This Saturday brought the 6th Annual Jersey City Book Festival, "A Tale of Our Cities," sponsored by the Jersey City Public Library and the Jersey City Department of Cultural Affairs at beautiful Van Vorst Park in downtown Jersey City, which I must admit I had never heard about until 1) Evie Shockley mentioned it to me on Friday and 2) Vincent Czyz sent me an email alerting me that it was happening. If I count back 6 years, that brings me to 2008, so I would have missed it anyway every fall except for 2009, when I had a rare sabbatical and was back in Jersey City, but I don't remember a book fair then, and I try to pay attention to what's happening on this side of the river as much as I do the excitements across the Hudson.
Nevertheless, though its existence was news to me I went, stopped the various tables, and listened to part of a reading by one of our many local authors. More like the Harlem Book Fair and less like the Brooklyn Book Festival, the authors were preponderantly self-published, though some smaller houses were present, as was the Rutgers University Press, which was doing a brisk business, as I witnessed and as an author at a nearby table told me, though neither of the reps behind the cordillera of RUP books would deign even to look in my direction. (SAMO.) Given how many books I regularly buy, it was their loss. A local celeb, former Seton Hall University and Utah Jazz baller Luther Wright was present signing his book, as was author Steven Hart, whose book American Dictator seemed to be quite a draw. There was also a vibrant author lineup for children.
One of Jersey City's longtime publishers, Talisman House, which has issued vital volumes by Joseph Lease, William Bronk and others, is no longer based here and thus was not present; they have since moved to Greenfield, Massachusetts. I'm not sure if there are that many independent publishers (The Jersey Journal, Science Fiction and Fantasy Magazine, Poohdolph, and a few others) in Jersey City, though I imagine there must be some in the surrounding areas--not counting, of course, the publishing capital of the United States, New York City--including Newark.
I hope that next year the organizers will beat the bushes and try to bring in more publishers, more local writers (I was surprised that none of the authors I know who teach at Jersey City-based or other local institutions like St. Peter's University, New Jersey City University, or Hoboken's Stevens Institute of Technology were on the roster, nor were Rutgers-Newark and New Brunswick colleagues, nor even were local schoolchildren; at the very least, a poetry slam or story-reading event would have been a great addition), and a greater presence of e-publishing and e-books.
While I was there the event appeared a bit sparsely attended, but I attribute this mostly to the scant publicity. Given the like nice end-of-summer/early fall weather, the ambience of the park, the sizable elevated gazebo and stage, and the ample space, a livelier, better attended book fair is possible. Once Word comes to town, perhaps they'll help jumpstart things.
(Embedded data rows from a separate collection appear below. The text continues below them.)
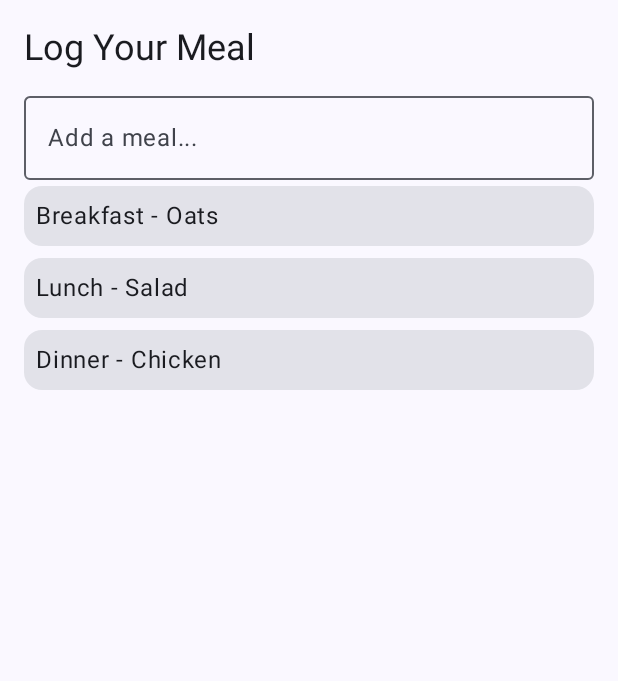
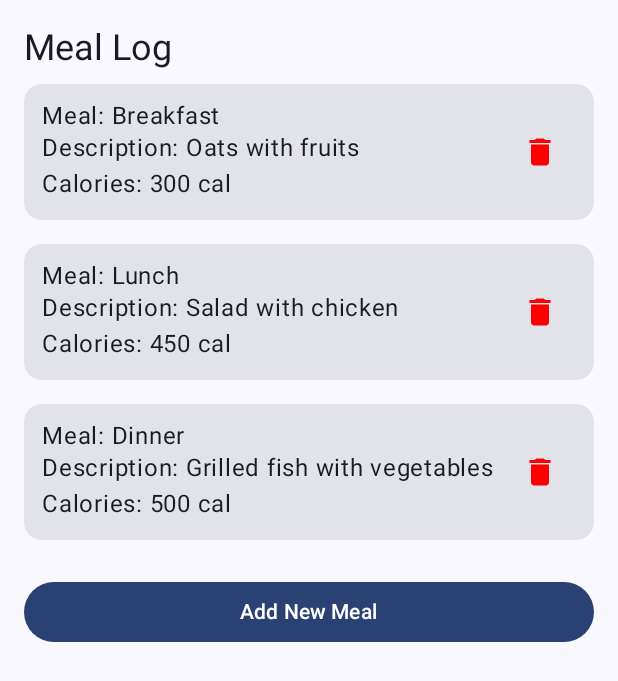
Before and after one commit to tobden9/365Fitness, an Android app built with Jetpack Compose: the composable NutritionScreen shown on its own in the app's theme, on a phone screen of 412 x 824 dp. Shown: the top 681 px of the screen. Run offline under Robolectric (Android 15) with nearby library versions, the phone set to English and light mode, and no system bars.

Commit message:
nutrition screen commit

```diff
--- a/app/src/main/java/com/example/a365fitness/MainActivity.kt
+++ b/app/src/main/java/com/example/a365fitness/MainActivity.kt
@@ -247,20 +247,158 @@ fun FitnessScreen(modifier: Modifier = Modifier) {
 
 @Composable
 fun NutritionScreen(modifier: Modifier = Modifier) {
-    var meal by remember { mutableStateOf("") }
+    var meals by remember {
+        mutableStateOf(
+            listOf(
+                Meal("Breakfast", "Oats with fruits", "300 cal"),
+                Meal("Lunch", "Salad with chicken", "450 cal"),
+                Meal("Dinner", "Grilled fish with vegetables", "500 cal")
+            )
+        )
+    }
+
+    var showAddMealDialog by remember { mutableStateOf(false) }
+    var newMealType by remember { mutableStateOf("") }
+    var newMealDescription by remember { mutableStateOf("") }
+    var newCalories by remember { mutableStateOf("") }
+
+    // Function to delete a meal
+    val deleteMeal: (Meal) -> Unit = { mealToDelete ->
+        meals = meals.filter { it != mealToDelete }
+    }
+
     Column(modifier.padding(16.dp)) {
-        Text("Log Your Meal", style = MaterialTheme.typography.headlineSmall)
-        OutlinedTextField(
-            value = meal,
-            onValueChange = { meal = it },
-            label = { Text("Add a meal...") },
-            modifier = Modifier.fillMaxWidth().padding(top = 8.dp)
+        Text("Meal Log", style = MaterialTheme.typography.headlineSmall)
+
+        // Display meal list with delete buttons
+        LazyColumn {
+            items(
+                items = meals,
+                key = { meal -> "${meal.mealType}-${meal.description}-${meal.calories}" }
+            ) { meal ->
+                MealItem(
+                    meal = meal,
+                    onDelete = { deleteMeal(meal) }
+                )
+            }
+        }
+
+        Spacer(modifier = Modifier.height(16.dp))
+
+        // Add meal button
+        Button(
+            onClick = { showAddMealDialog = true },
+            modifier = Modifier.fillMaxWidth()
+        ) {
+            Text("Add New Meal")
+        }
+    }
+
+    // Add Meal Dialog
+    if (showAddMealDialog) {
+        AlertDialog(
+            onDismissRequest = { showAddMealDialog = false },
+            title = { Text("Add New Meal") },
+            text = {
+                Column {
+                    OutlinedTextField(
+                        value = newMealType,
+                        onValueChange = { newMealType = it },
+                        label = { Text("Meal Type (e.g., Breakfast, Lunch)") },
+                        modifier = Modifier.fillMaxWidth()
+                    )
+
+                    Spacer(modifier = Modifier.height(8.dp))
+
+                    OutlinedTextField(
+                        value = newMealDescription,
+                        onValueChange = { newMealDescription = it },
+                        label = { Text("Meal Description") },
+                        modifier = Modifier.fillMaxWidth()
+                    )
+
+                    Spacer(modifier = Modifier.height(8.dp))
+
+                    OutlinedTextField(
+                        value = newCalories,
+                        onValueChange = { newCalories = it },
+                        label = { Text("Calories") },
+                        modifier = Modifier.fillMaxWidth()
+                    )
+                }
+            },
+            confirmButton = {
+                Button(
+                    onClick = {
+                        if (newMealType.isNotBlank() && newMealDescription.isNotBlank() && newCalories.isNotBlank()) {
+                            val newMeal = Meal(newMealType, newMealDescription, newCalories)
+                            meals = meals + newMeal
+                            newMealType = ""
+                            newMealDescription = ""
+                            newCalories = ""
+                            showAddMealDialog = false
+                        }
+                    }
+                ) {
+                    Text("Add")
+                }
+            },
+            dismissButton = {
+                TextButton(
+                    onClick = {
+                        showAddMealDialog = false
+                        newMealType = ""
+                        newMealDescription = ""
+                        newCalories = ""
+                    }
+                ) {
+                    Text("Cancel")
+                }
+            }
         )
-        LazyColumn {
-            items(listOf("Breakfast - Oats", "Lunch - Salad", "Dinner - Chicken")) { item ->
-                Card(Modifier.fillMaxWidth().padding(vertical = 4.dp)) {
-                    Text(item, Modifier.padding(8.dp))
-                }
+    }
+}
+
+// Data class for meals
+data class Meal(
+    val mealType: String,
+    val description: String,
+    val calories: String
+)
+
+// Simple meal item with delete button
+@Composable
+fun MealItem(
+    meal: Meal,
+    onDelete: () -> Unit
+) {
+    Card(
+        modifier = Modifier
+            .fillMaxWidth()
+            .padding(vertical = 8.dp)
+    ) {
+        Row(
+            modifier = Modifier.padding(all = 12.dp),
+            horizontalArrangement = Arrangement.SpaceBetween,
+            verticalAlignment = Alignment.CenterVertically
+        ) {
+            Column(
+                modifier = Modifier.weight(1f)
+            ) {
+                Text(text = "Meal: ${meal.mealType}", style = MaterialTheme.typography.bodyLarge)
+                Text(text = "Description: ${meal.description}")
+                Text(text = "Calories: ${meal.calories}")
+            }
+
+            // Delete button
+            IconButton(
+                onClick = onDelete
+            ) {
+                Icon(
+                    Icons.Default.Delete,
+                    contentDescription = "Delete Meal",
+                    tint = Color.Red
+                )
             }
         }
     }
```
Meanwhile, for an example of a jam-packed (to the point of daze-inducing) book festival, there's that gathering next weekend in Brooklyn.
|Vincent Czyz and his lovely wife|
|An author speaking to a reader|
(the author had written a huge book
about how NYC schoolkids had predicted
the global financial collapse)
|Booksellers and an outreach table|
|Rutgers University Press's table|
|Reading on the gazebo|
|A children's book author|